It’s been a year when several brands have taken a big hit on their reputation. The most famous cases being Tiger Woods and Toyota. But many others like Citi, UBS and many others in the financial sectors lost brand value, partly attributable to the crisis in the sector and partly attributable to faulty business models. And then there are brands like Kodak which may have permanently lost their foothold in the consumer market.
The case of “product harm”, when brands are recalled due to a defect, has been well researched. Generally, firms that recall defective products in the midst of media publicity do pay a price – loss of sales, market share and financial value.

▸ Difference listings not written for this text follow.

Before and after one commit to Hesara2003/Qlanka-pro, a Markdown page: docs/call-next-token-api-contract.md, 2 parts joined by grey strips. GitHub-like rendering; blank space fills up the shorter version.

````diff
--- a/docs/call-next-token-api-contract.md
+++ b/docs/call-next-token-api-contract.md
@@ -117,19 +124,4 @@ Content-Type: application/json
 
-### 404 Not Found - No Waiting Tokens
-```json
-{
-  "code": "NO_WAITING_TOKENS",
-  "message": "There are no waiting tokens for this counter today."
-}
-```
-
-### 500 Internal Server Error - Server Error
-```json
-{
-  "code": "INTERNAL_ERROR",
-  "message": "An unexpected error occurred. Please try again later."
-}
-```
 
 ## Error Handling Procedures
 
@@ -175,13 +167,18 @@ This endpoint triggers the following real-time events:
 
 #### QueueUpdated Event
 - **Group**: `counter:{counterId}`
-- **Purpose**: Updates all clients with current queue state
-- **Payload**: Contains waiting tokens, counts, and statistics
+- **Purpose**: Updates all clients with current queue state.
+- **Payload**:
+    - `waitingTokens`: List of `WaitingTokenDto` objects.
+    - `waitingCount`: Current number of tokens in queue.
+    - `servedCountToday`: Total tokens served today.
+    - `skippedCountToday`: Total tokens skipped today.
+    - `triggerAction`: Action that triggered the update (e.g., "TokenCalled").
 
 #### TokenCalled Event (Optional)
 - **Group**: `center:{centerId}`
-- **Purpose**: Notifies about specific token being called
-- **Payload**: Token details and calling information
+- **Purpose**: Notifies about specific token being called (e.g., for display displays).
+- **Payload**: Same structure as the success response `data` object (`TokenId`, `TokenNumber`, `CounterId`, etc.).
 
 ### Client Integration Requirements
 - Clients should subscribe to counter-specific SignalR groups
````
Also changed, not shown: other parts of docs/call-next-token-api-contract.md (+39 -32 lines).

Apart from Toyota and a few other automotive brands, we have seen toy manufacturers (Mattel), food companies (Maple Leaf Foods) and pharmaceuticals (Tylenol) recalling brands in recent times.

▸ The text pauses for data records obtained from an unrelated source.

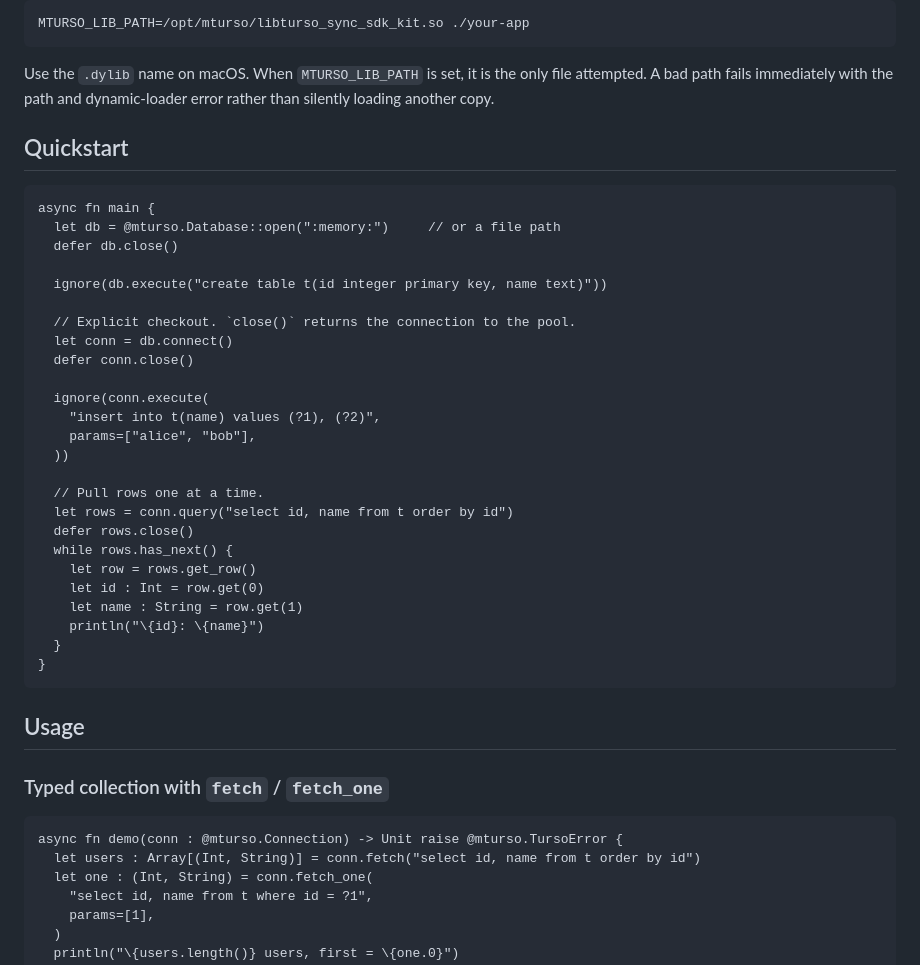
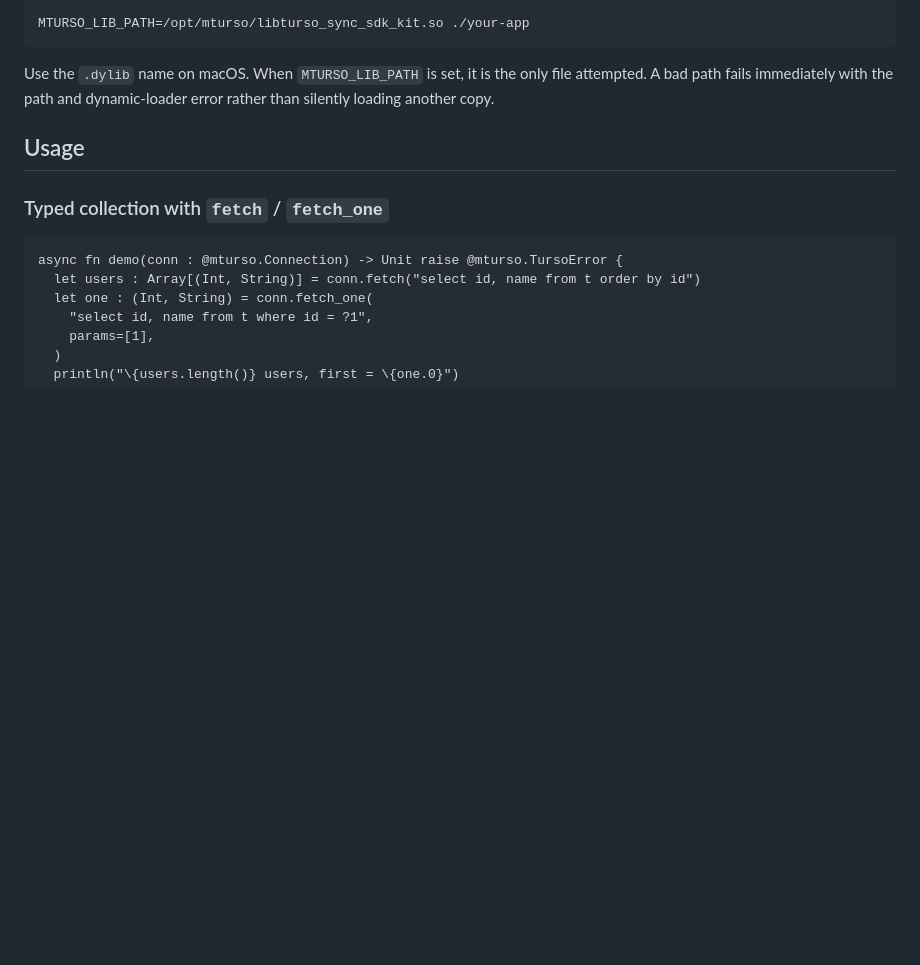
Before and after one commit to jaredzhou/mturso, a Markdown page: README.md, the part around one of its changes. GitHub-like rendering; blank space fills up the shorter version.

````diff
--- a/README.md
+++ b/README.md
@@ -135,36 +180,6 @@ MTURSO_LIB_PATH=/opt/mturso/libturso_sync_sdk_kit.so ./your-app
 Use the `.dylib` name on macOS. When `MTURSO_LIB_PATH` is set, it is the only
 file attempted. A bad path fails immediately with the path and dynamic-loader
 error rather than silently loading another copy.
-
-## Quickstart
-
-```moonbit
-async fn main {
-  let db = @mturso.Database::open(":memory:")     // or a file path
-  defer db.close()
-
-  ignore(db.execute("create table t(id integer primary key, name text)"))
-
-  // Explicit checkout. `close()` returns the connection to the pool.
-  let conn = db.connect()
-  defer conn.close()
-
-  ignore(conn.execute(
-    "insert into t(name) values (?1), (?2)",
-    params=["alice", "bob"],
-  ))
-
-  // Pull rows one at a time.
-  let rows = conn.query("select id, name from t order by id")
-  defer rows.close()
-  while rows.has_next() {
-    let row = rows.get_row()
-    let id : Int = row.get(0)
-    let name : String = row.get(1)
-    println("\{id}: \{name}")
-  }
-}
-```
 
 ## Usage
 
````
Also changed, not shown: other parts of README.md (+70 -25 lines).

One recent study in the Journal of Marketing reported that companies that proactively manage the response to product harm crisis lose more value in the stock market because the stock market may perceive a proactive strategy as a sign of a more serious case. One would think that companies that take proactive steps will get some marks for acting swiftly. Perhaps, that is not the case.
Product failures and recalls do adversely impact brand equity. The impact may depend on degree of ambiguity of the firm’s response according to one study. It is possible that in the short-term the stock market’s response and consumer’s response to a recall may be different. In the long-run the two will be aligned.
Another study in the journal Marketing Science found that marketing instruments such as advertising may be diminished in their effectiveness post-crisis, meaning firms may have to spend more in marketing post-crisis to get the same impact they got in the pre-crisis phase. You can think of this as the added cost of winning the consumer trust back.
The case of BP is interesting. When the scope of the oil spill crisis became known, the brand reputation and the stock price took a hit. After much stonewalling and facing criticism from many quarters, the company seems to have responded. If the stock price is any indication, the worse may be over for BP (see chart below). After hitting its lowest point in late June, the stock price is on the upswing.
It is, however, interesting to note that the sentiment of the community (made of consumers and individual investors) lags behind the sentiment of analysts (see bottom of chart for “Sentiment on BP”).
It looks like the average consumer still has some reservations about this brand.
There have been other examples of harmful behavior in the oil industry (e.g., Exxon Valdez), from which the companies have come back. The importance of the product (oil) and the somewhat short public memory is helpful in such cases.
So, what is the best way to protect a brand from a failure that results in recall? Here is my take based on previous cases, research evidence and a bit of common sense:
Prevention is better than cure in this case. If companies build high quality products and have appropriate processes, employee training, safety standards, quality controls and consumer education, many of the crises can be avoided.
When you fail to do the above and have a product harm crisis at hand, try to:
- Take responsibility and respond unambiguously (stock market reaction notwithstanding). Try not to shift blame (remember Ford-Firestone tire blowout case?).
- Communicate to stakeholders clearly on what went wrong, why and steps you have taken to prevent this from ever happening again (Tylenol did this well in the mid 1980s, but recently they’ve had problems again).
- Go beyond the call of duty to establish safeguards and to compensate customers who have been hurt.
There is no doubt these steps will increase the cost of doing business in the short to medium-term. If you believe brand is reputation as I do, there are no shortcuts to building reputation. Plus, as a CEO you will sleep better at night.